Task objective
Tally the lines below that include "ipynb" and give only the total.

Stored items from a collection
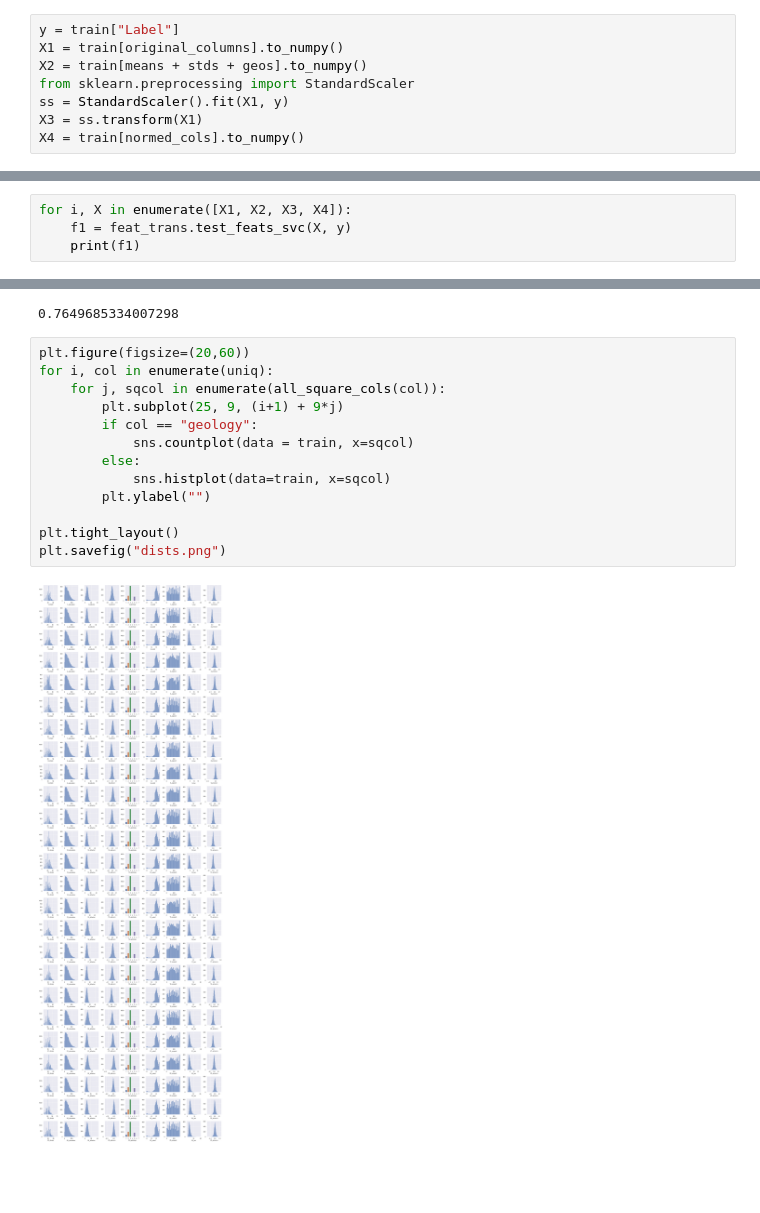
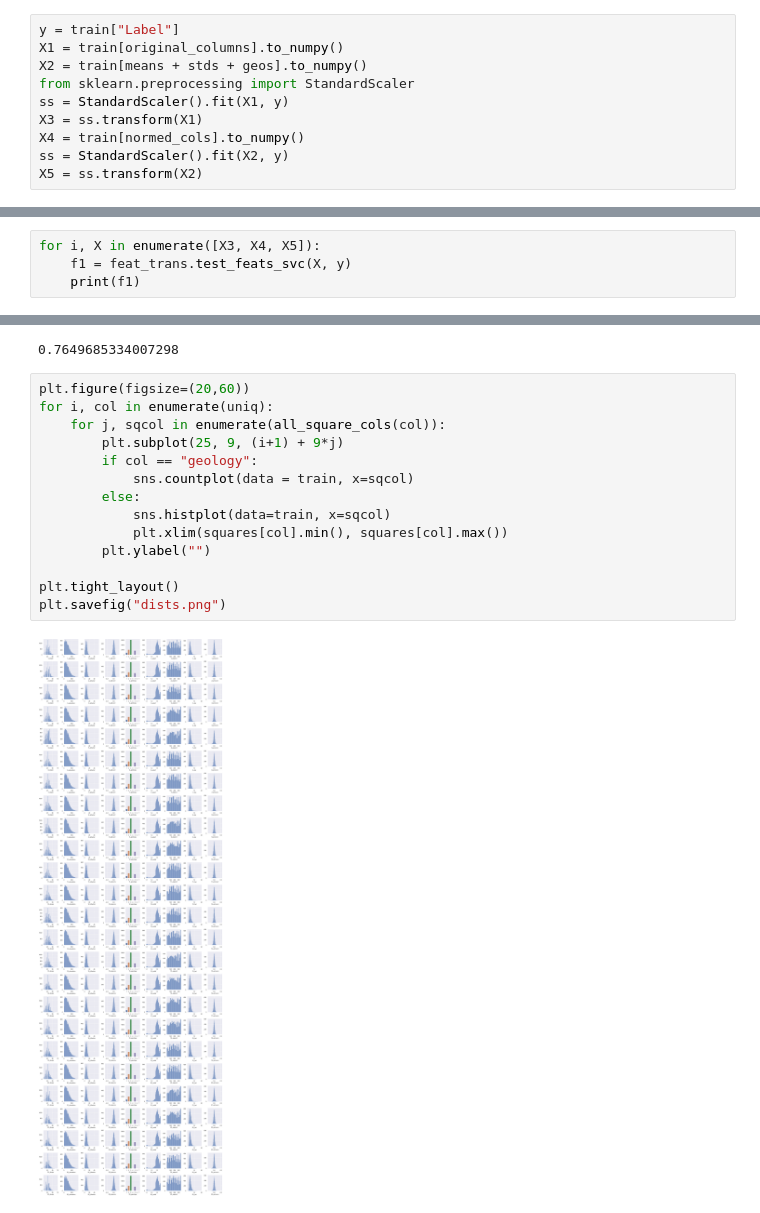
Before and after one commit to xSurus/startHack, a Jupyter notebook: finn.ipynb, the cells around one changed output, grey strips where cells are left out. Drawn from its saved outputs; the diff is of its cells as text; blank space fills up the shorter version.

```diff
--- a/finn.ipynb
+++ b/finn.ipynb
@@ -180,13 +180,15 @@ from sklearn.preprocessing import StandardScaler
 ss = StandardScaler().fit(X1, y)
 X3 = ss.transform(X1)
 X4 = train[normed_cols].to_numpy()
+ss = StandardScaler().fit(X2, y)
+X5 = ss.transform(X2)
 # %%
 from importlib import reload
 reload(feat_trans)
 # %% [output]
 <module 'feat_trans' from '/Users/finn/me/dev/2022/start/startHack/feat_trans.py'>
 # %%
-for i, X in enumerate([X1, X2, X3, X4]):
+for i, X in enumerate([X3, X4, X5]):
     f1 = feat_trans.test_feats_svc(X, y)
     print(f1)
 # %% [output]
@@ -217,15 +210,16 @@ feat_trans.test_feats_svc(X, y)
 # %%
 plt.figure(figsize=(20,60))
 for i, col in enumerate(uniq):
     for j, sqcol in enumerate(all_square_cols(col)):
         plt.subplot(25, 9, (i+1) + 9*j)
         if col == "geology":
             sns.countplot(data = train, x=sqcol)
         else:
             sns.histplot(data=train, x=sqcol)
+            plt.xlim(squares[col].min(), squares[col].max())
         plt.ylabel("")
 
 plt.tight_layout()
 plt.savefig("dists.png")
 # %% [output]
-[figure, old version]
+[figure, new version]
```
Also changed, not shown: parts of 24 cells of this notebook, 10 other files.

Exercise answer
3